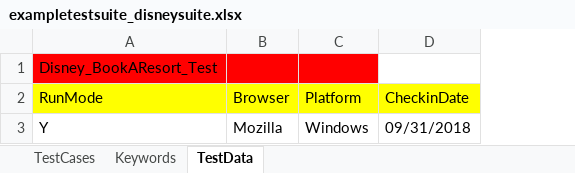
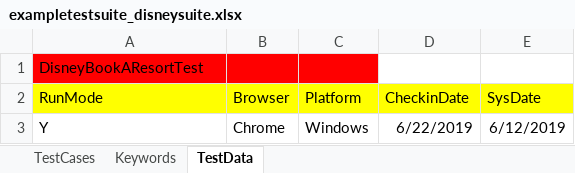
Before and after one commit to bangalokesh/TestNG_Hybrid_Framework, an Excel workbook: data/suites/exampletestsuite_disneysuite.xlsx, sheet TestData, drawn as a sheet; values as stored, in another font and other column widths than the file's, no borders; the diff names each change by its address in the sheet, - before the commit and + after, or states it on an @@ line.

```diff
--- a/data/suites/exampletestsuite_disneysuite.xlsx (sheet TestData)
+++ b/data/suites/exampletestsuite_disneysuite.xlsx (sheet TestData)
+column E (SysDate), row 3: 6/12/2019
-A1 (RunMode): Disney_BookAResort_Test
+A1 (RunMode): DisneyBookAResortTest
-B3 (Browser): Mozilla
+B3 (Browser): Chrome
-D3 (CheckinDate): 09/31/2018
+D3 (CheckinDate): 6/22/2019
```
Also changed, not shown: sheet Keywords, sheet TestCases, data/suites/exampletestsuite_amazonsuite.xlsx, 1 other file.
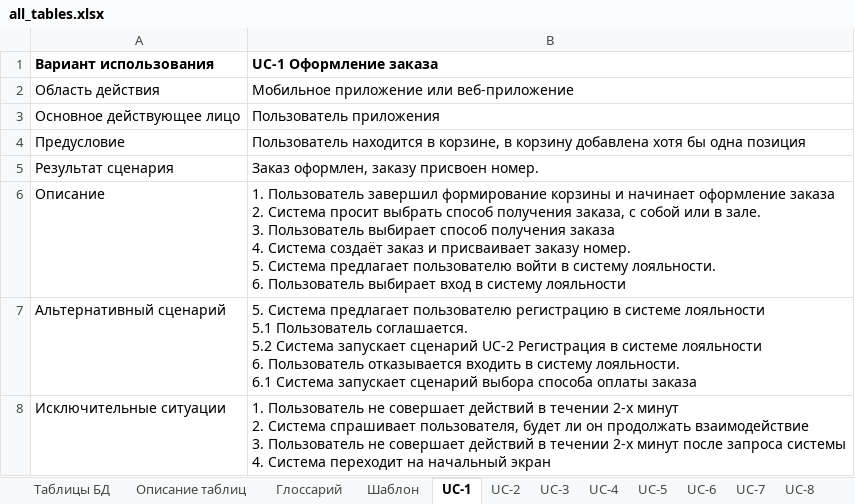
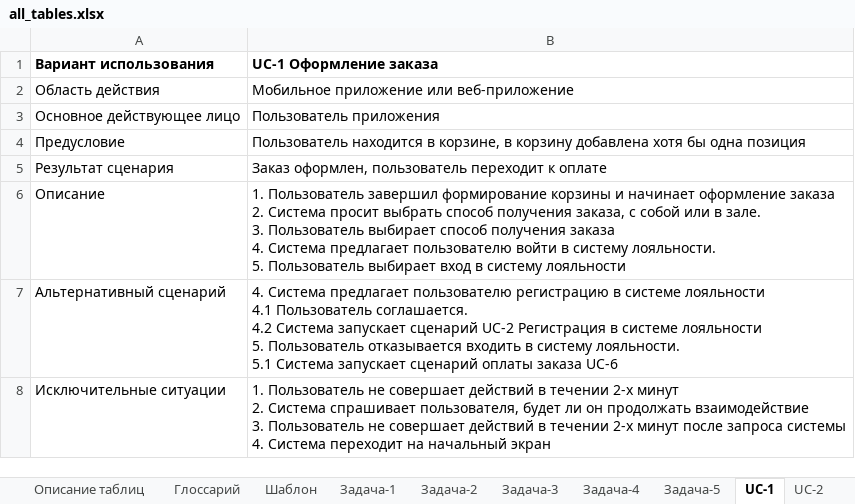
Before and after one commit to RusHydra/robot, an Excel workbook: docs/tables/all_tables.xlsx, sheet UC-1, drawn as a sheet; values as stored, in another font and other column widths than the file's, no borders; ↵ is a line break in a cell; the diff names each change by its address in the sheet, - before the commit and + after, or states it on an @@ line.

```diff
--- a/docs/tables/all_tables.xlsx (sheet UC-1)
+++ b/docs/tables/all_tables.xlsx (sheet UC-1)
+sheet tab: Задача-1
+sheet tab: Задача-2
+sheet tab: Задача-3
+sheet tab: Задача-4
+sheet tab: Задача-5
-B5 (UC-1 Оформление заказа): Заказ оформлен, заказу присвоен номер.
+B5 (UC-1 Оформление заказа): Заказ оформлен, пользователь переходит к оплате
-B6 (UC-1 Оформление заказа): …4. Система создаёт заказ и присваивает заказу номер. ↵ 5. Система предлагает пользователю войти в систему лояльности. ↵ 6. Пользователь выбирает…
+B6 (UC-1 Оформление заказа): …4. Система предлагает пользователю войти в систему лояльности. ↵ 5. Пользователь выбирает…
-B7 (UC-1 Оформление заказа): 5. Система предлагает пользователю регистрацию в системе лояльности ↵ 5.1 Пользователь соглашается. ↵ 5.2 Система запускает сценарий UC-2 Регистрация в системе лояльности ↵ 6. Пользователь отказывается входить в систему лояльности. ↵ 6.1 Система запускает сценарий выбора способа оплаты заказа
+B7 (UC-1 Оформление заказа): 4. Система предлагает пользователю регистрацию в системе лояльности ↵ 4.1 Пользователь соглашается. ↵ 4.2 Система запускает сценарий UC-2 Регистрация в системе лояльности ↵ 5. Пользователь отказывается входить в систему лояльности. ↵ 5.1 Система запускает сценарий оплаты заказа UC-6
```
Also changed, not shown: sheet UC-2, sheet UC-6, 2 other files.
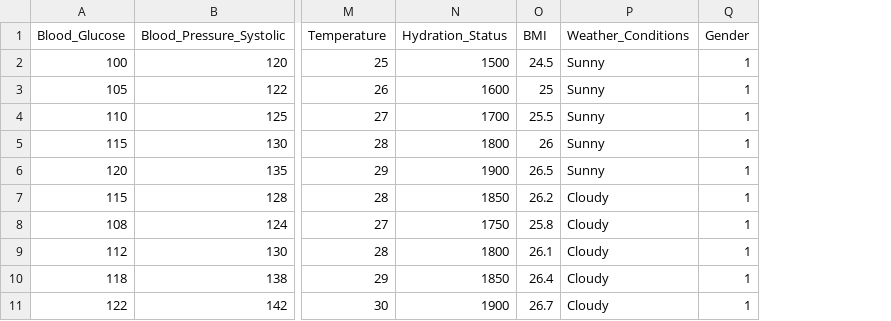
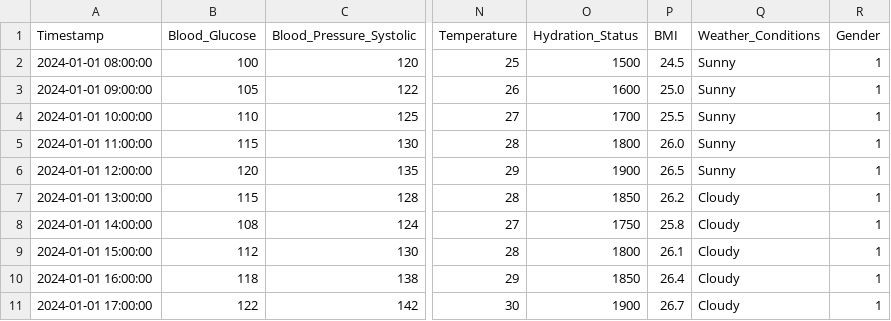
Before and after one commit to kasunvirajith41/Glucose-Level-Predictor, a CSV file: extended_sample_dataset.csv, drawn as a sheet; only a part is shown, gaps mark what is left out; addresses are those after the commit; the diff covers the shown part only; the diff names each change by its address in the sheet, - before the commit and + after, or states it on an @@ line.

Commit message:
Add files via upload

```diff
--- a/extended_sample_dataset.csv
+++ b/extended_sample_dataset.csv
+column A (Timestamp), rows 2-11: 2024-01-01 08:00:00 | 2024-01-01 09:00:00 | 2024-01-01 10:00:00 | 2024-01-01 11:00:00 | 2024-01-01 12:00:00 | 2024-01-01 13:00:00 | 2024-01-01 14:00:00 | 2024-01-01 15:00:00 | 2024-01-01 16:00:00 | 2024-01-01 17:00:00
-P3 (BMI): 25
+P3 (BMI): 25.0
-P5 (BMI): 26
+P5 (BMI): 26.0
```
Also changed, not shown: 10 added rows and 18 edited cells elsewhere in this file.
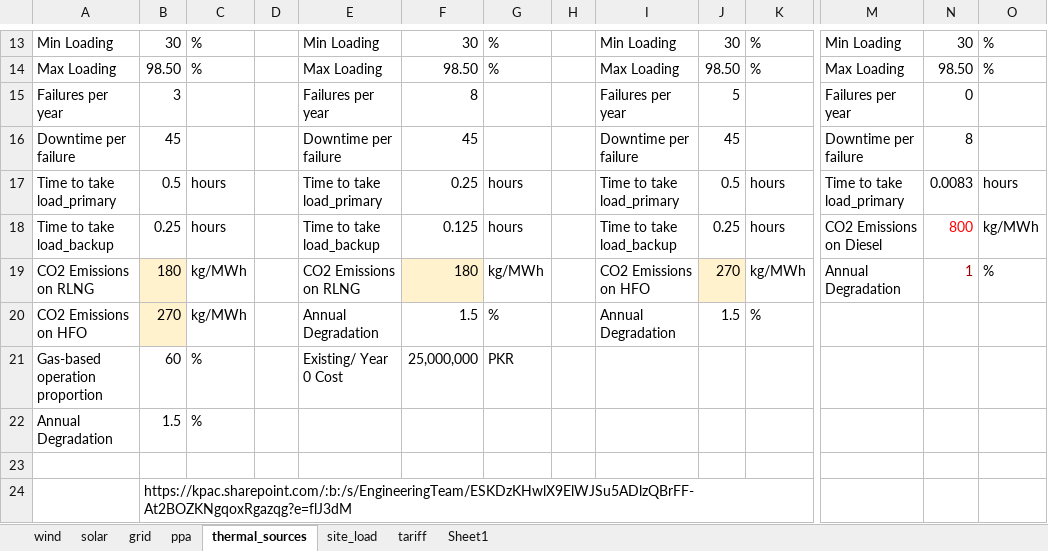
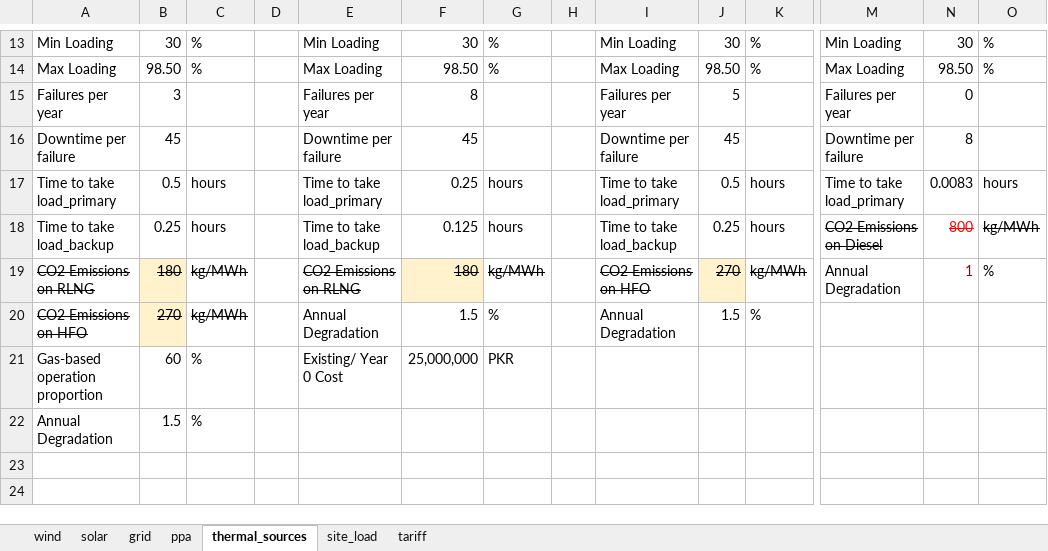
Before and after one commit to mz-mustafa/EEM, an Excel workbook: input_data.xlsx, sheet thermal_sources, drawn as a sheet; only a part is shown, gaps mark what is left out; values as stored, in another font and other column widths than the file's, no borders; rows hold the shown columns only; the diff names each change by its address in the sheet, - before the commit and + after, or states it on an @@ line.

```diff
--- a/input_data.xlsx (sheet thermal_sources)
+++ b/input_data.xlsx (sheet thermal_sources)
-sheet tab: Sheet1
-M18:O18 strikethrough: off
+M18:O18 strikethrough: on
-A19:C20 strikethrough: off
+A19:C20 strikethrough: on
-E19:G19 strikethrough: off
+E19:G19 strikethrough: on
-I19:K19 strikethrough: off
+I19:K19 strikethrough: on
-row 23: (empty)
-row 24:  | https://kpac.sharepoint.com/:b:/s/EngineeringTeam/ESKDzKHwlX9ElWJSu5ADlzQBrFF-At2BOZKNgqoxRgazqg?e=flJ3dM
```
Also changed, not shown: sheet tariff, sheet grid, sheet ppa, sheet solar, formulas that keep their value, outputs.xlsx, 3 other files.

_ _ _ _

In your copy of the material, every word must match and no image should appear.

- _Answer to this task_:
Before and after one commit to bangalokesh/TestNG_Hybrid_Framework, an Excel workbook: data/suites/exampletestsuite_disneysuite.xlsx, sheet TestData, drawn as a sheet; values as stored, in another font and other column widths than the file's, no borders; the diff names each change by its address in the sheet, - before the commit and + after, or states it on an @@ line.

```diff
--- a/data/suites/exampletestsuite_disneysuite.xlsx (sheet TestData)
+++ b/data/suites/exampletestsuite_disneysuite.xlsx (sheet TestData)
+column E (SysDate), row 3: 6/12/2019
-A1 (RunMode): Disney_BookAResort_Test
+A1 (RunMode): DisneyBookAResortTest
-B3 (Browser): Mozilla
+B3 (Browser): Chrome
-D3 (CheckinDate): 09/31/2018
+D3 (CheckinDate): 6/22/2019
```
Also changed, not shown: sheet Keywords, sheet TestCases, data/suites/exampletestsuite_amazonsuite.xlsx, 1 other file.
Before and after one commit to RusHydra/robot, an Excel workbook: docs/tables/all_tables.xlsx, sheet UC-1, drawn as a sheet; values as stored, in another font and other column widths than the file's, no borders; ↵ is a line break in a cell; the diff names each change by its address in the sheet, - before the commit and + after, or states it on an @@ line.

```diff
--- a/docs/tables/all_tables.xlsx (sheet UC-1)
+++ b/docs/tables/all_tables.xlsx (sheet UC-1)
+sheet tab: Задача-1
+sheet tab: Задача-2
+sheet tab: Задача-3
+sheet tab: Задача-4
+sheet tab: Задача-5
-B5 (UC-1 Оформление заказа): Заказ оформлен, заказу присвоен номер.
+B5 (UC-1 Оформление заказа): Заказ оформлен, пользователь переходит к оплате
-B6 (UC-1 Оформление заказа): …4. Система создаёт заказ и присваивает заказу номер. ↵ 5. Система предлагает пользователю войти в систему лояльности. ↵ 6. Пользователь выбирает…
+B6 (UC-1 Оформление заказа): …4. Система предлагает пользователю войти в систему лояльности. ↵ 5. Пользователь выбирает…
-B7 (UC-1 Оформление заказа): 5. Система предлагает пользователю регистрацию в системе лояльности ↵ 5.1 Пользователь соглашается. ↵ 5.2 Система запускает сценарий UC-2 Регистрация в системе лояльности ↵ 6. Пользователь отказывается входить в систему лояльности. ↵ 6.1 Система запускает сценарий выбора способа оплаты заказа
+B7 (UC-1 Оформление заказа): 4. Система предлагает пользователю регистрацию в системе лояльности ↵ 4.1 Пользователь соглашается. ↵ 4.2 Система запускает сценарий UC-2 Регистрация в системе лояльности ↵ 5. Пользователь отказывается входить в систему лояльности. ↵ 5.1 Система запускает сценарий оплаты заказа UC-6
```
Also changed, not shown: sheet UC-2, sheet UC-6, 2 other files.
Before and after one commit to kasunvirajith41/Glucose-Level-Predictor, a CSV file: extended_sample_dataset.csv, drawn as a sheet; only a part is shown, gaps mark what is left out; addresses are those after the commit; the diff covers the shown part only; the diff names each change by its address in the sheet, - before the commit and + after, or states it on an @@ line.

Commit message:
Add files via upload

```diff
--- a/extended_sample_dataset.csv
+++ b/extended_sample_dataset.csv
+column A (Timestamp), rows 2-11: 2024-01-01 08:00:00 | 2024-01-01 09:00:00 | 2024-01-01 10:00:00 | 2024-01-01 11:00:00 | 2024-01-01 12:00:00 | 2024-01-01 13:00:00 | 2024-01-01 14:00:00 | 2024-01-01 15:00:00 | 2024-01-01 16:00:00 | 2024-01-01 17:00:00
-P3 (BMI): 25
+P3 (BMI): 25.0
-P5 (BMI): 26
+P5 (BMI): 26.0
```
Also changed, not shown: 10 added rows and 18 edited cells elsewhere in this file.
Before and after one commit to mz-mustafa/EEM, an Excel workbook: input_data.xlsx, sheet thermal_sources, drawn as a sheet; only a part is shown, gaps mark what is left out; values as stored, in another font and other column widths than the file's, no borders; rows hold the shown columns only; the diff names each change by its address in the sheet, - before the commit and + after, or states it on an @@ line.

```diff
--- a/input_data.xlsx (sheet thermal_sources)
+++ b/input_data.xlsx (sheet thermal_sources)
-sheet tab: Sheet1
-M18:O18 strikethrough: off
+M18:O18 strikethrough: on
-A19:C20 strikethrough: off
+A19:C20 strikethrough: on
-E19:G19 strikethrough: off
+E19:G19 strikethrough: on
-I19:K19 strikethrough: off
+I19:K19 strikethrough: on
-row 23: (empty)
-row 24:  | https://kpac.sharepoint.com/:b:/s/EngineeringTeam/ESKDzKHwlX9ElWJSu5ADlzQBrFF-At2BOZKNgqoxRgazqg?e=flJ3dM
```
Also changed, not shown: sheet tariff, sheet grid, sheet ppa, sheet solar, formulas that keep their value, outputs.xlsx, 3 other files.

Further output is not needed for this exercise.